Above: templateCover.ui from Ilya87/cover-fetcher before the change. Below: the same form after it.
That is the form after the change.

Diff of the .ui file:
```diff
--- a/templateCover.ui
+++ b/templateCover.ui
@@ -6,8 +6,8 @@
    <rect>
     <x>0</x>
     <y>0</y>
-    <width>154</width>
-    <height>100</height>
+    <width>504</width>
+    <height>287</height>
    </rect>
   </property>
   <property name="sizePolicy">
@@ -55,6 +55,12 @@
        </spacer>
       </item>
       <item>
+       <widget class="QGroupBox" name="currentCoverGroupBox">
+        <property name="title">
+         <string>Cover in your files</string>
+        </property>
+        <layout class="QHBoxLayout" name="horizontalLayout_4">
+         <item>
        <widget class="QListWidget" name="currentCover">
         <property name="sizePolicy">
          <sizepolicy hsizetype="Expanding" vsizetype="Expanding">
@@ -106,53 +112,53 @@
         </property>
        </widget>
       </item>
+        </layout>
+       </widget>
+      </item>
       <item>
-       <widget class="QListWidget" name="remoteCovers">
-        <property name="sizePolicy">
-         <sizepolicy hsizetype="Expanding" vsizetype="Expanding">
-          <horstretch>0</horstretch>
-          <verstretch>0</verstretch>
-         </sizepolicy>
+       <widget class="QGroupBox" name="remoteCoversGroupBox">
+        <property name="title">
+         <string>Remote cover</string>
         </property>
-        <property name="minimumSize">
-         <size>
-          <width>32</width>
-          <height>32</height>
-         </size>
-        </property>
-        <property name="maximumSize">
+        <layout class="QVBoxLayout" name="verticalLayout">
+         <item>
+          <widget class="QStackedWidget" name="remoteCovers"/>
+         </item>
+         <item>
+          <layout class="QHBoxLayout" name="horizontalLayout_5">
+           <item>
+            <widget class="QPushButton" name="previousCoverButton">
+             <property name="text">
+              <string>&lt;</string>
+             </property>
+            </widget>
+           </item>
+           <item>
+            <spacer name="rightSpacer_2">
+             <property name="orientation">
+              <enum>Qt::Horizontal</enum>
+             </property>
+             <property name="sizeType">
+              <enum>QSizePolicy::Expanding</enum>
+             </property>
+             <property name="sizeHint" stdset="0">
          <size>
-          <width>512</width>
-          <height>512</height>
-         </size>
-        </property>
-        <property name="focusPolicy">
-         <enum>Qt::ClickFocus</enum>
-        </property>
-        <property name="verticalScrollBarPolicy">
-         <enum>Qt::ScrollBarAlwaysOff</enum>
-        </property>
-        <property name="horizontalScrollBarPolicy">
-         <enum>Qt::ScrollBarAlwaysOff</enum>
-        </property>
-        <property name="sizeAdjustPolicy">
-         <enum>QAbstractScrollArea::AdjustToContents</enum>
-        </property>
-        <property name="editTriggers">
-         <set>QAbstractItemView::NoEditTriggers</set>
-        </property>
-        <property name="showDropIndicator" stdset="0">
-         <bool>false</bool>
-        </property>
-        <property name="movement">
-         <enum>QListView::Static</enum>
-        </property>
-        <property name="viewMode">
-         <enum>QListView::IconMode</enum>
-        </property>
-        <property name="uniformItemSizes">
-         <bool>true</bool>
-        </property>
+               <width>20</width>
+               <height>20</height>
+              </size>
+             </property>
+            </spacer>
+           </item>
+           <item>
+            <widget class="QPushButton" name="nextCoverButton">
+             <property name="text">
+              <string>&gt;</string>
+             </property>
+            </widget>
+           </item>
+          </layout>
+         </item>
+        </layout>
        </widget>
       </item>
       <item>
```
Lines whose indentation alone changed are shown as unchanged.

* * *

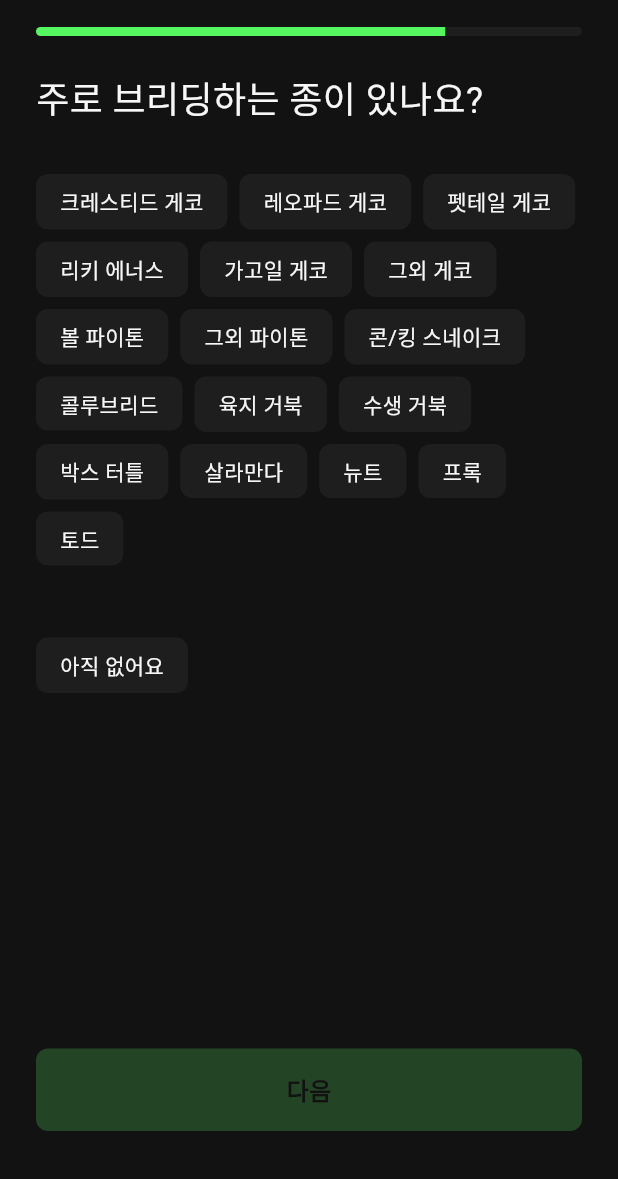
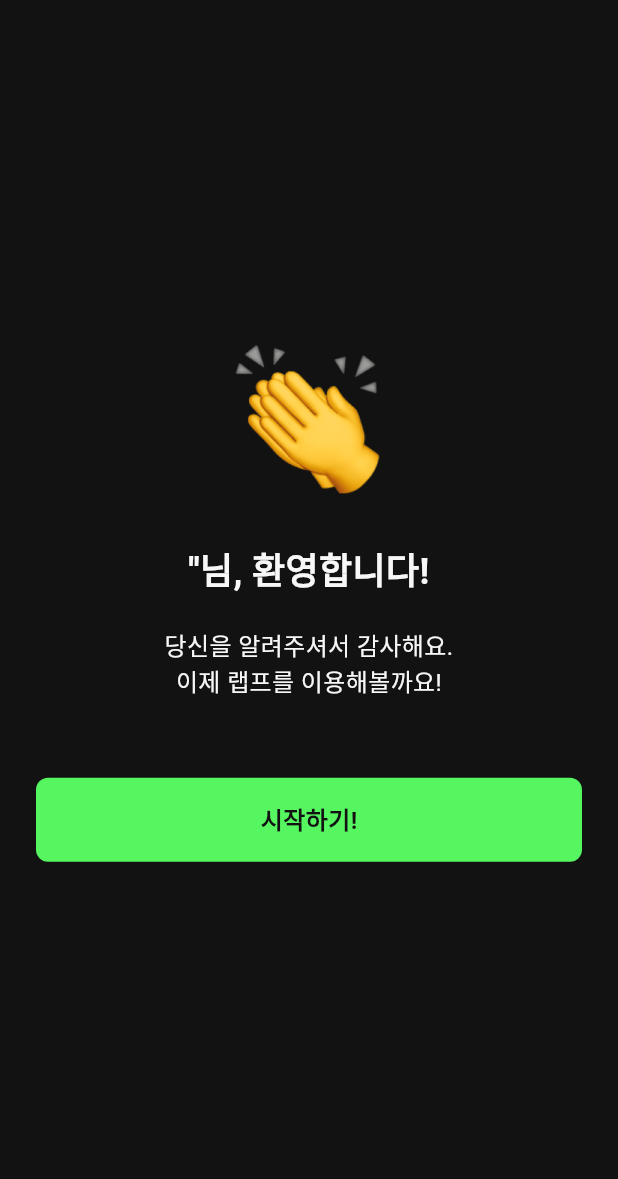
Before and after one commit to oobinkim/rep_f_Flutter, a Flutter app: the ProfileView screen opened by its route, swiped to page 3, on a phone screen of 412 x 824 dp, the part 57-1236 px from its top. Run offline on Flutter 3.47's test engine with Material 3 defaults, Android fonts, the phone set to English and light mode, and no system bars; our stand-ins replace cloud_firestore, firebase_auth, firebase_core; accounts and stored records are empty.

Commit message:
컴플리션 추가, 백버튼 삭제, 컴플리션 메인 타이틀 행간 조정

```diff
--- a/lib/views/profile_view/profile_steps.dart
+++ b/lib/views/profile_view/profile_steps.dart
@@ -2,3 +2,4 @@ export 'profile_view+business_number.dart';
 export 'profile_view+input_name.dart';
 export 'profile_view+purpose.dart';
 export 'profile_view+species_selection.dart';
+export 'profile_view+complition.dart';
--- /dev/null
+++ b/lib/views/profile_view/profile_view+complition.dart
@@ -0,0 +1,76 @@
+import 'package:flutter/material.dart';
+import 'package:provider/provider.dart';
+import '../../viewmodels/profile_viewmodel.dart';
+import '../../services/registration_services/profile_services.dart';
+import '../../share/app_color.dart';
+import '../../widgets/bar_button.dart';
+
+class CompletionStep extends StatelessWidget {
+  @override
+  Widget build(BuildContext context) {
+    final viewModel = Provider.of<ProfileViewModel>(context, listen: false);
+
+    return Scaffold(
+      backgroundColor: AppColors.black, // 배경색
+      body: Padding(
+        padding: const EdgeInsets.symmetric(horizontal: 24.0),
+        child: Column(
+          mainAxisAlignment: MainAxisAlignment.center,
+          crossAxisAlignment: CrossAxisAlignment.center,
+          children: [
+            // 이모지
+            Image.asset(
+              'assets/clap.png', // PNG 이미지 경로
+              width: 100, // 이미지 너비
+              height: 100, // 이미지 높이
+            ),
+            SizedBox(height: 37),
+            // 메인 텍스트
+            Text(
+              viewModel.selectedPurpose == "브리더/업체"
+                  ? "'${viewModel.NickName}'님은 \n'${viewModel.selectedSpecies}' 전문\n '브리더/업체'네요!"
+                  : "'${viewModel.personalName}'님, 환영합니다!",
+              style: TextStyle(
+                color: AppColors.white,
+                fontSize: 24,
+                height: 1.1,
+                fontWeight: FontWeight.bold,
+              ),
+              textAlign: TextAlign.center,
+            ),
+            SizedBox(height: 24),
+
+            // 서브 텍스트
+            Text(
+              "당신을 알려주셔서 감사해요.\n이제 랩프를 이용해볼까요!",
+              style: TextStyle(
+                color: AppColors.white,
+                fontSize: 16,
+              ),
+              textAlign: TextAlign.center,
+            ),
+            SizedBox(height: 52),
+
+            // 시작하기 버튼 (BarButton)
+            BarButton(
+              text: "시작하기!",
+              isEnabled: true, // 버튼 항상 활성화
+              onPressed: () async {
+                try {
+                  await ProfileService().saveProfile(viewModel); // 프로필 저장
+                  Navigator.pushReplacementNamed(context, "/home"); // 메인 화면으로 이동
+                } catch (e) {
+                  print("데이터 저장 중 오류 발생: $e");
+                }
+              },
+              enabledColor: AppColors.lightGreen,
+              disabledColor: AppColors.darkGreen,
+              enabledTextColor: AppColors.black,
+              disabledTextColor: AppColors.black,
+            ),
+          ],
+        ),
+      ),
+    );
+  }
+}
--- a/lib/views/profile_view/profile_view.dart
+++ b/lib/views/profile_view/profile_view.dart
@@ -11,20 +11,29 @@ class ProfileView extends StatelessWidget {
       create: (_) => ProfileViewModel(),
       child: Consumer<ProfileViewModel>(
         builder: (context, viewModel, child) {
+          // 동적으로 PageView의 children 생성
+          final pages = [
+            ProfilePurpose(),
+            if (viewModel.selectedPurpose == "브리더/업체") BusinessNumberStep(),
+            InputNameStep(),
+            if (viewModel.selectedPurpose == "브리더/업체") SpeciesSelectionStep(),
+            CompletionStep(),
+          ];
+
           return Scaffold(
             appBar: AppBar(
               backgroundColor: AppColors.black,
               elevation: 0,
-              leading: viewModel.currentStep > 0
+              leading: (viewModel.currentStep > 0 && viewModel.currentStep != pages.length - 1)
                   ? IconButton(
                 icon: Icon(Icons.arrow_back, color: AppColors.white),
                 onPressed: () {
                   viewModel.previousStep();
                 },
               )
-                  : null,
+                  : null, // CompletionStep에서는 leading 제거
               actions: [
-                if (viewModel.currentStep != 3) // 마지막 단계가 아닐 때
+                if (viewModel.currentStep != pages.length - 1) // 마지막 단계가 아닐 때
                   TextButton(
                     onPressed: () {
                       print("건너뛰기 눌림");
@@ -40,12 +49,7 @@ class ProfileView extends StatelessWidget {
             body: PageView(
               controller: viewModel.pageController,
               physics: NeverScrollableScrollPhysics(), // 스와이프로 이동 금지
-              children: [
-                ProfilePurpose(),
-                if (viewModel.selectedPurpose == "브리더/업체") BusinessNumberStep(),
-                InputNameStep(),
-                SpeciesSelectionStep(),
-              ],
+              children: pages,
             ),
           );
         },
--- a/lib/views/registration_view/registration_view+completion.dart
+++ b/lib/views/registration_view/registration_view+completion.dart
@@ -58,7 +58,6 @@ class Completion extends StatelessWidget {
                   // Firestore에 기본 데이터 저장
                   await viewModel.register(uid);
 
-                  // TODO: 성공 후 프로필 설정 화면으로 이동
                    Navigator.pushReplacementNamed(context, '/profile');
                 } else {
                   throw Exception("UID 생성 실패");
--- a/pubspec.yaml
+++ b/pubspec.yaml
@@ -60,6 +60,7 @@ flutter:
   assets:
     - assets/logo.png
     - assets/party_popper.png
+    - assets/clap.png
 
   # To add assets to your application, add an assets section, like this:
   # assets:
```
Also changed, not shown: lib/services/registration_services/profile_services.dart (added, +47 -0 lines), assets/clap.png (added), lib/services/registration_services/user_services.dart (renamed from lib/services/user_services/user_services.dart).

* * *

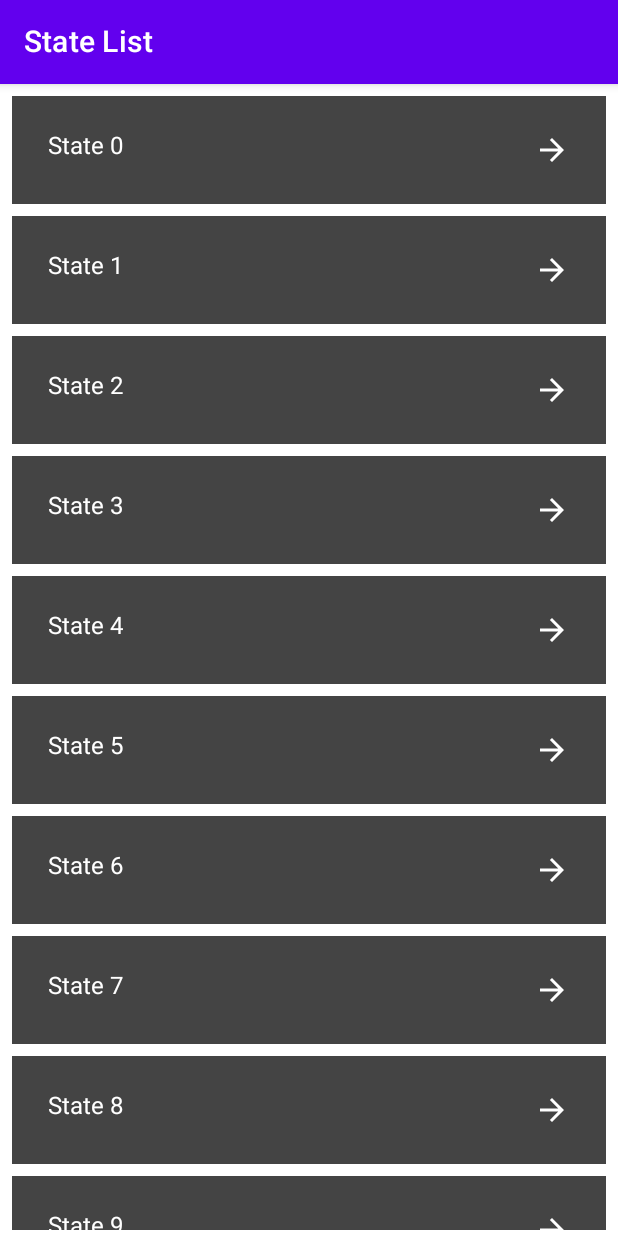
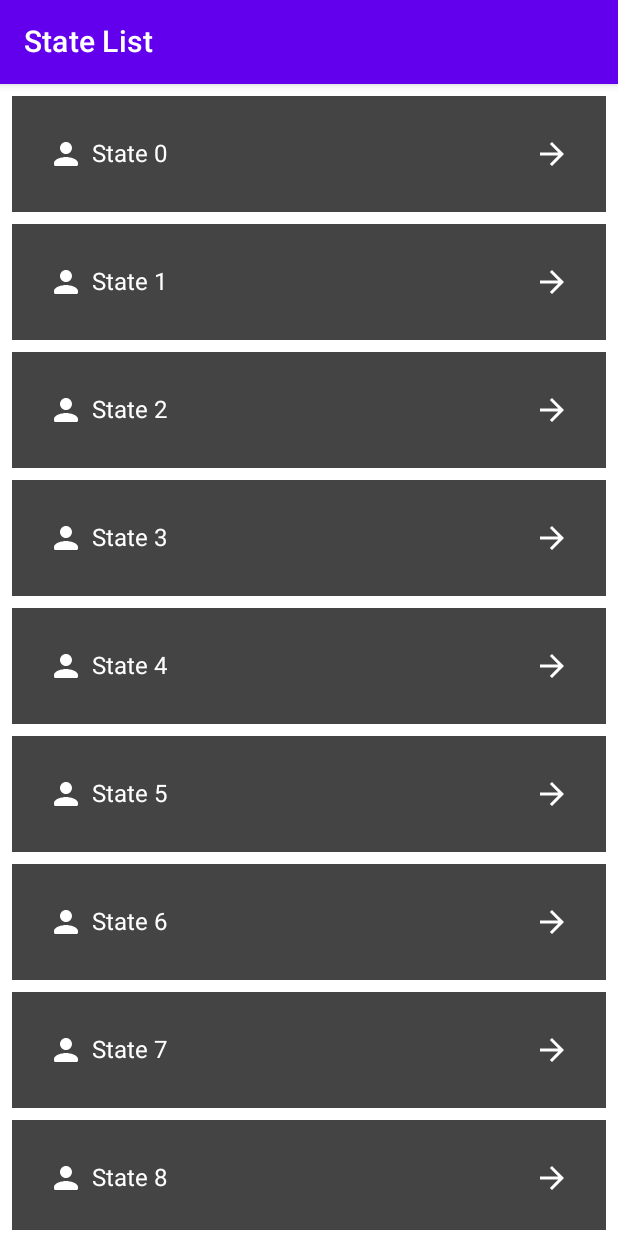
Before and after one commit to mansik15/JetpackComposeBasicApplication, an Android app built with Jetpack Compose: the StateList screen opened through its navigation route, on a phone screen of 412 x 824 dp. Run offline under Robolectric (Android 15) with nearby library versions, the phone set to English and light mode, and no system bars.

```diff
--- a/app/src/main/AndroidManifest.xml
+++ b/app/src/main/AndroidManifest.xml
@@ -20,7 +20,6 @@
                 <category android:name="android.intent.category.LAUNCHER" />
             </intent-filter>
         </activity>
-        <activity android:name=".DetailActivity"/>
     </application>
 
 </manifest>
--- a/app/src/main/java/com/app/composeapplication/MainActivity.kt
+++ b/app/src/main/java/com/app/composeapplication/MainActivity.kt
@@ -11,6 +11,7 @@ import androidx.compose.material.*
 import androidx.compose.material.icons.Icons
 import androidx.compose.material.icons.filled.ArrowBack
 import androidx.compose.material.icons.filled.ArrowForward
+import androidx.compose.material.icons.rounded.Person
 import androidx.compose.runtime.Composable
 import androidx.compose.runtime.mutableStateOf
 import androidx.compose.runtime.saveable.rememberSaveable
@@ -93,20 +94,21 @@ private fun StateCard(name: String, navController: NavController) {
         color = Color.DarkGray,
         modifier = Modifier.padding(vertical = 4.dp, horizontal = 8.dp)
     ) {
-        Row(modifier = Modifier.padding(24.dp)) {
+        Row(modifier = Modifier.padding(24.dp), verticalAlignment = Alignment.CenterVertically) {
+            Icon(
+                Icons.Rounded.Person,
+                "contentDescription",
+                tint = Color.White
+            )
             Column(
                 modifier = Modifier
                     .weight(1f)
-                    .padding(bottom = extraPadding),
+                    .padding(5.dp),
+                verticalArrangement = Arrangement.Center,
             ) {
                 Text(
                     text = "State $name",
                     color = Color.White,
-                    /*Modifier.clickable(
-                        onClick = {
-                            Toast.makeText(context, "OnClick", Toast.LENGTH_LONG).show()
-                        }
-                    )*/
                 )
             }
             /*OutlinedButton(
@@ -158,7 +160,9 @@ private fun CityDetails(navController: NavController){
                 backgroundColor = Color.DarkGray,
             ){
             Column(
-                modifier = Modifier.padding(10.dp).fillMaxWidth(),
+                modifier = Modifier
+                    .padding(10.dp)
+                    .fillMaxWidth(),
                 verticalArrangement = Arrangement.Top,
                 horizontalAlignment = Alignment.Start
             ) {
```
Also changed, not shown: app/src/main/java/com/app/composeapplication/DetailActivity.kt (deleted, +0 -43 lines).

(Exercise brief):
Each line above that contains the string "enum" should be identified and copied.

(Your response):
+              <enum>Qt::Horizontal</enum>
+              <enum>QSizePolicy::Expanding</enum>
-         <enum>Qt::ClickFocus</enum>
-         <enum>Qt::ScrollBarAlwaysOff</enum>
-         <enum>Qt::ScrollBarAlwaysOff</enum>
-         <enum>QAbstractScrollArea::AdjustToContents</enum>
-         <enum>QListView::Static</enum>
-         <enum>QListView::IconMode</enum>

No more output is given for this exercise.